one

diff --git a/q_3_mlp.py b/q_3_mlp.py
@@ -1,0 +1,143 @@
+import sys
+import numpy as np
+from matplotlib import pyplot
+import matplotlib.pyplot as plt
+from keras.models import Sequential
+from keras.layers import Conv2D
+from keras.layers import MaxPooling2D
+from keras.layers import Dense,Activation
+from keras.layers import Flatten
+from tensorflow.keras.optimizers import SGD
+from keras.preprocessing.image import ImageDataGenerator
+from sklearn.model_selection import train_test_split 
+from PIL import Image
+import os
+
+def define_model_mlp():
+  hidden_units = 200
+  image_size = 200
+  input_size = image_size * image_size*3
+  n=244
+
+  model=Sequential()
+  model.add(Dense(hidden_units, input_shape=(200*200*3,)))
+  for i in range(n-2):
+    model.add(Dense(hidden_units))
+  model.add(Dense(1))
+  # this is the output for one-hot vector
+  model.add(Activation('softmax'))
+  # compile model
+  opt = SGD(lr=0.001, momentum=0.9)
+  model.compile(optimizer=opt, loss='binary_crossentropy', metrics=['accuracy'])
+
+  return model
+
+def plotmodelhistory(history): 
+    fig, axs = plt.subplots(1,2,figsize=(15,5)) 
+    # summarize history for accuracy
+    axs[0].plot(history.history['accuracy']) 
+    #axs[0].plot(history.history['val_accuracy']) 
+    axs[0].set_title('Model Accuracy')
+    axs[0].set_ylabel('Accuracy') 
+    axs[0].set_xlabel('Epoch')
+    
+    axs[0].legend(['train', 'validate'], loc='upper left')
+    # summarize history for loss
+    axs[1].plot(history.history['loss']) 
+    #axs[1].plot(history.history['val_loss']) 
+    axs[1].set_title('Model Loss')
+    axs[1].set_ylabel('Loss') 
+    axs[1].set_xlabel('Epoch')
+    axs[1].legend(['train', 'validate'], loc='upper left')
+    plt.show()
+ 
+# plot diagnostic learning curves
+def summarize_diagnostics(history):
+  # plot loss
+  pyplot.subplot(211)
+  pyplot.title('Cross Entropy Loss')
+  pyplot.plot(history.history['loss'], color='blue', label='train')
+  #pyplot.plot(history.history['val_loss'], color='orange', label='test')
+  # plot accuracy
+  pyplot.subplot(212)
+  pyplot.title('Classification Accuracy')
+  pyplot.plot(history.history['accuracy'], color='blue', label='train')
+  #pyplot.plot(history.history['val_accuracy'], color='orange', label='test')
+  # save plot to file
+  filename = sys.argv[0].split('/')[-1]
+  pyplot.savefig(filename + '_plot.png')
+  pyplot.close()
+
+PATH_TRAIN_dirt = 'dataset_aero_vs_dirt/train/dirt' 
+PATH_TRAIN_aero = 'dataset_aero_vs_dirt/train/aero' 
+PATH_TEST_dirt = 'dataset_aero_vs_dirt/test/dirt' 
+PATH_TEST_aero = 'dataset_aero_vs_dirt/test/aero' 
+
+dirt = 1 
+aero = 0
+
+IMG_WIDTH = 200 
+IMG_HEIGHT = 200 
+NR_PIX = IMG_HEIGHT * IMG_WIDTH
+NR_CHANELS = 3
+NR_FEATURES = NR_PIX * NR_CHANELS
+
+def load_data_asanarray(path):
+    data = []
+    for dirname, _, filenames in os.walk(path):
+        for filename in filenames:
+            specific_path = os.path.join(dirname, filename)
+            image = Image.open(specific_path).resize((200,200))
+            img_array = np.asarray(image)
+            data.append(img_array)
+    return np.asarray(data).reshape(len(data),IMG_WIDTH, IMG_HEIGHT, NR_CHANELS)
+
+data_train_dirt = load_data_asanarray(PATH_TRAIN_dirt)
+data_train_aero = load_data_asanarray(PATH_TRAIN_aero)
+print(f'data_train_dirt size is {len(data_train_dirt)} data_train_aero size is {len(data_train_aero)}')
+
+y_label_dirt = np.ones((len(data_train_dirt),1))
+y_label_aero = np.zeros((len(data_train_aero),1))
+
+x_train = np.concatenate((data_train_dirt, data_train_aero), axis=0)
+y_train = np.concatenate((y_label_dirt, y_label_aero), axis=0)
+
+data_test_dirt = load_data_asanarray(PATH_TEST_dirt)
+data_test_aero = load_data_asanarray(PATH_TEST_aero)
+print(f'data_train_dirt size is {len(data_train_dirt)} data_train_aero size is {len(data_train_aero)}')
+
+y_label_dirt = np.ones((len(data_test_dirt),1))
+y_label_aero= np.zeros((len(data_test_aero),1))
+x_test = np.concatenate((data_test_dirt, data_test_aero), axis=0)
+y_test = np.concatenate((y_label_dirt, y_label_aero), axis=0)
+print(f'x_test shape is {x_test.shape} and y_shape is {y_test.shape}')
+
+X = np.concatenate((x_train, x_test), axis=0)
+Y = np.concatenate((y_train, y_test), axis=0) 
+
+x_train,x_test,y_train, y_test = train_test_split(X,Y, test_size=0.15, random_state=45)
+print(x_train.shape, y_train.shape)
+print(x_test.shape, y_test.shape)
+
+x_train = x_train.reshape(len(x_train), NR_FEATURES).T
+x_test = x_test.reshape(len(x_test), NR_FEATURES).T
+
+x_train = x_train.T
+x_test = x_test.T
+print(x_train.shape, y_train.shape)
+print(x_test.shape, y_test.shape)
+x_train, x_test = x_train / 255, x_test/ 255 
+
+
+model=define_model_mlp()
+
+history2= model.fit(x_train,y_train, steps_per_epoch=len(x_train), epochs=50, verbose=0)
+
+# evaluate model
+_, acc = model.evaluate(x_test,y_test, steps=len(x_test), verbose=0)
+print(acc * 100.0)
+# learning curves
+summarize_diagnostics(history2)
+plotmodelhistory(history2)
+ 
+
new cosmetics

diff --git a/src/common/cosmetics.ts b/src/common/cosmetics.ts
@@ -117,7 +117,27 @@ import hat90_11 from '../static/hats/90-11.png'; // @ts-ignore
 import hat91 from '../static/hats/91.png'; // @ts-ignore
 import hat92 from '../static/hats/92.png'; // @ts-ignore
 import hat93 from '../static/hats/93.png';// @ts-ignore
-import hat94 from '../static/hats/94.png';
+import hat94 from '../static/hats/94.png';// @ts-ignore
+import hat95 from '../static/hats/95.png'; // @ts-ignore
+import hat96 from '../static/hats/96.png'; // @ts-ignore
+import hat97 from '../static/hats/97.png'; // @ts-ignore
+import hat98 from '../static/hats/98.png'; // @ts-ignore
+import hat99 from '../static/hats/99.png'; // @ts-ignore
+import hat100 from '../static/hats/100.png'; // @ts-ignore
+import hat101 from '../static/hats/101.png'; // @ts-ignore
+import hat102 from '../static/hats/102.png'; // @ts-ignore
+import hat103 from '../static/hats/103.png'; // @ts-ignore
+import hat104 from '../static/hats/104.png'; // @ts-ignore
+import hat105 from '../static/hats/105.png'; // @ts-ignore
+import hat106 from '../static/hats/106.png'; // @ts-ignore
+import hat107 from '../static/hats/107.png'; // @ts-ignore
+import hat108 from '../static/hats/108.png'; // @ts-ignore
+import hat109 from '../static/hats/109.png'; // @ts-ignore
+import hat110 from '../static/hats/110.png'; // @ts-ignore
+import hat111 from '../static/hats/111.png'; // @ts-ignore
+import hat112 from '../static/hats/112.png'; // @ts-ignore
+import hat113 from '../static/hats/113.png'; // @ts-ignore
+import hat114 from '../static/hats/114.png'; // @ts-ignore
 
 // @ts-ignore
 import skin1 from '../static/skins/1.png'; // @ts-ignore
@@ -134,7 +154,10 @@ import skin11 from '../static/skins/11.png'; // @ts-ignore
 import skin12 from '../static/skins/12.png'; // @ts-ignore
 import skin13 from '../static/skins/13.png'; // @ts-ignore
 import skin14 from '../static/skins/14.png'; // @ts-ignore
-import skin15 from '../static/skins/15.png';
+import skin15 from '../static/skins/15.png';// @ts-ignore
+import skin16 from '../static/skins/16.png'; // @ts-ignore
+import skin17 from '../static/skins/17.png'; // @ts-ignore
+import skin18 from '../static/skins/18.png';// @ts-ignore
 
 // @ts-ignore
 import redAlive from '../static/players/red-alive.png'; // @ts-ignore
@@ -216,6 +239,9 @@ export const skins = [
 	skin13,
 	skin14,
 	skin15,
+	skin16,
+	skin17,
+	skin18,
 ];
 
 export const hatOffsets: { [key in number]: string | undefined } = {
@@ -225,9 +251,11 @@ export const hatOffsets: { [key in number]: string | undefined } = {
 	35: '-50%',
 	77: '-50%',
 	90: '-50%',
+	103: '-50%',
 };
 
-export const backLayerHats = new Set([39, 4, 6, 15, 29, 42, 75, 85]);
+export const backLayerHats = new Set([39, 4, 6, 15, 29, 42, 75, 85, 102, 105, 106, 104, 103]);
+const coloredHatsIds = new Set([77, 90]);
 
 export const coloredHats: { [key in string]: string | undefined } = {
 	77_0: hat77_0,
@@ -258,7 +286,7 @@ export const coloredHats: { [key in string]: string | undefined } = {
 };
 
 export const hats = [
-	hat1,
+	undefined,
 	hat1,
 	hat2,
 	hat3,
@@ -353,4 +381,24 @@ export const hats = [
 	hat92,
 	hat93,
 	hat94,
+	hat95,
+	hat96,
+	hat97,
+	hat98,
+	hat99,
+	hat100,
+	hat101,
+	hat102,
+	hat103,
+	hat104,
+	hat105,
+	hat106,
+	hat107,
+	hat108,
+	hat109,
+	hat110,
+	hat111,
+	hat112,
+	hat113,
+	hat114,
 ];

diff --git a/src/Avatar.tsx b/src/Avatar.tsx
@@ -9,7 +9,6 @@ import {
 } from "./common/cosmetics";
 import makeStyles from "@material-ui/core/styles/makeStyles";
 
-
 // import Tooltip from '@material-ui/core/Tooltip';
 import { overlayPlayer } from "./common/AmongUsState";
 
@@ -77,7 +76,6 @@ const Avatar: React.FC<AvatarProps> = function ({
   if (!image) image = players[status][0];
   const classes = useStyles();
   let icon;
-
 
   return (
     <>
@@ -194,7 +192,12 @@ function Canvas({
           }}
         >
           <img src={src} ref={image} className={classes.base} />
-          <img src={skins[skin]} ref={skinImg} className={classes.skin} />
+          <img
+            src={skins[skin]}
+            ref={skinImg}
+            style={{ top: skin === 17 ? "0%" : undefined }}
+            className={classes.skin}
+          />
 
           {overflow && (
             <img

----------------

ABOUT THIS EXERCISE » Retrieve each line from the records above where the word "dirname" occurs.

THE COMPLETED TASK »
+    for dirname, _, filenames in os.walk(path):
+            specific_path = os.path.join(dirname, filename)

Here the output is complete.